*What to produce*: Please find every line in the entries below that contains the string "styles", and copy it.

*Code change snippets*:
──────────────────────────────

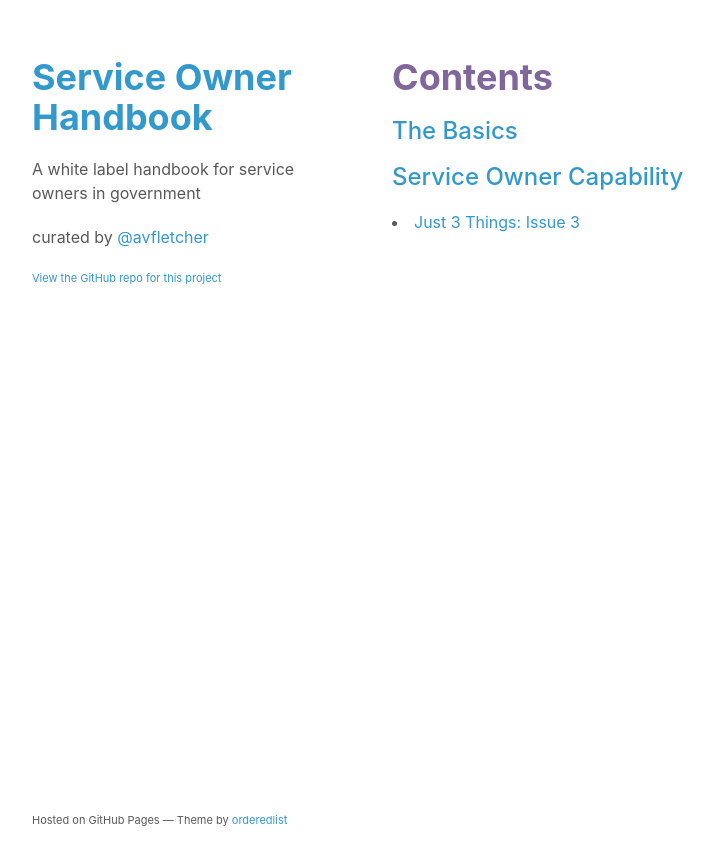
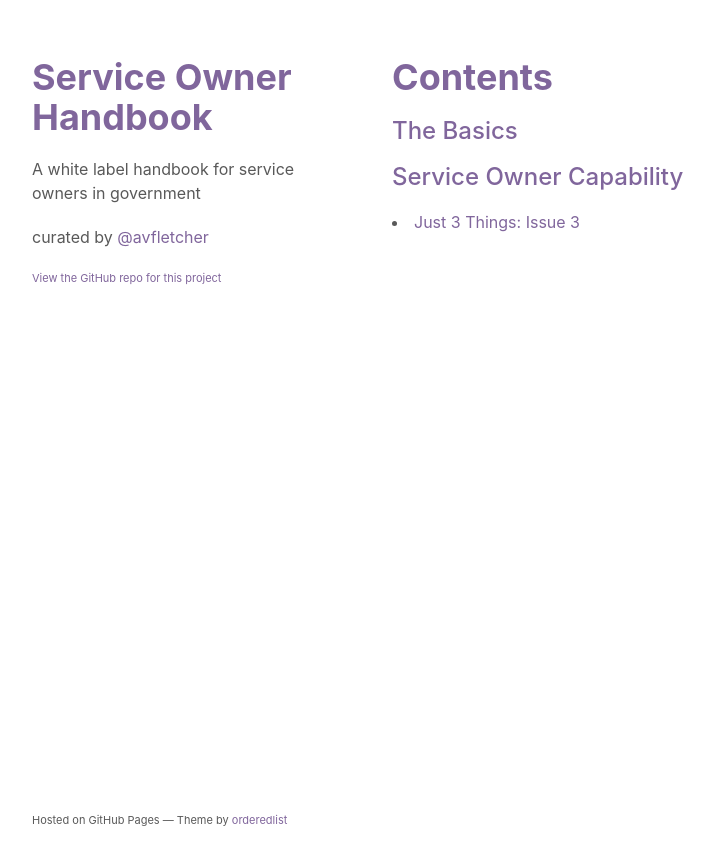
Before and after one commit to audreefletcher/service_owner_handbook, a Jekyll site: the page built from index.html, in a window 1280 px wide. Shown: the top 865 px of the page, without its empty margins (178-891 px from the left). Built offline with Jekyll 4.4.1, drawn with Linux system fonts in a browser that asks for light colours.

Commit message:
colors again

```diff
--- a/stylesheets/styles.css
+++ b/stylesheets/styles.css
@@ -36,7 +36,7 @@
 }
 
 a {
-  color: #39c;
+  color: #80669c;
   text-decoration: none;
 }
 
@@ -157,7 +157,7 @@
 header h1 {
   font-size: 36px;
   font-weight: 650;
-  color: #2271AF;
+  color: #80669c;
 }
 
 strong {
```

──────────────────────────────

*Exercise output*:
--- a/stylesheets/styles.css
+++ b/stylesheets/styles.css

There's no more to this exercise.